After much delay (like MUCH delay) Photosynth has finally launched. For those who haven't seen the TED video or the Live Labs blog, this is a piece of software out of Microsoft Live Labs that allows you and I to create 3D panoramas from a series of still images. Download the app, upload your images and you can view a 3D representation of the environment you photographed. No need to carefully line up the shots - this isn't a regular panorama - the app does it all for you.
I won't go into all the point cloud geometry craziness, but the algorithms it runs to create these worlds are very cool.
I first saw it quite a while ago in Seattle, demonstrated by Blaise Aguera y Arcas, who was brought in on the project to add some Seadragon goodness to some tech that at that point was called Photo Tourism - a research project by Noah Snavely, Steven M. Seitz, Richard Szeliski out of Washington University.
Seadragon has spawned Deep Zoom, which I blogged about a while ago and Photosynth is now in the wild with some very interesting first synths. I especially like the Potting Shed.
A few things jump out at me:
- this is still an early iteration - stand by for slicker versions to come.
- in the early days it took a cluster of PCs weeks to generate a synth - now your PC does it in minutes. This is where a lot of the effort has gone over the last two years - tedious but critical optimisation.

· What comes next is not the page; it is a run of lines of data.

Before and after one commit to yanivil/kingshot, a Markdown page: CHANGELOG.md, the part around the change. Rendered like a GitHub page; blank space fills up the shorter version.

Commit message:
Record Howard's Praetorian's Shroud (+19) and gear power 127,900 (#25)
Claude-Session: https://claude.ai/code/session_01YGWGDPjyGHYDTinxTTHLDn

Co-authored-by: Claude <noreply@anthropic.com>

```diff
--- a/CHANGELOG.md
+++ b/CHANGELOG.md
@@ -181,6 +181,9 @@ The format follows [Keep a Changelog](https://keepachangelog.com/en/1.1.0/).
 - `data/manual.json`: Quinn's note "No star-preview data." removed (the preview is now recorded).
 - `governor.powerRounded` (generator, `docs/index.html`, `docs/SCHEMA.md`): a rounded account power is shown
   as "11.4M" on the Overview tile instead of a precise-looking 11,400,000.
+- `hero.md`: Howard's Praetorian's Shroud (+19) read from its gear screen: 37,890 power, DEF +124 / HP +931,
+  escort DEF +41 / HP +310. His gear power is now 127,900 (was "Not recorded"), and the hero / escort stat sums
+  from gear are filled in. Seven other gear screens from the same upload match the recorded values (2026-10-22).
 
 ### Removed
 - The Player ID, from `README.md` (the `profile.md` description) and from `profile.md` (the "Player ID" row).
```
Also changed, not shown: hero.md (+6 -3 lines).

- Live Labs is designed to develop great technology, not necessarily to monetise it or even give it too much direction. After the thrill of recreating your own toilet in 3D has worn off, people should come up with incredible scenarios where this technology does things that are otherwise impossible.
- it isn't QTVR - this really does create a 3D space.
- why doesn't this leverage the traction that Silverlight got over the Olympics?
So for libraries and museums you could see a variety of applications from the virtual desk of a writer, to a virtual gallery. Or how about trawling your archives for photographs of a long-demolished building and recreating it?
Keep an eye on this one. QuickTime 1.0 was 160x120 12fps, 8 bit colour. From there to setting the standards for YouTube and having HD movies on demand was quite a journey. This one might be too.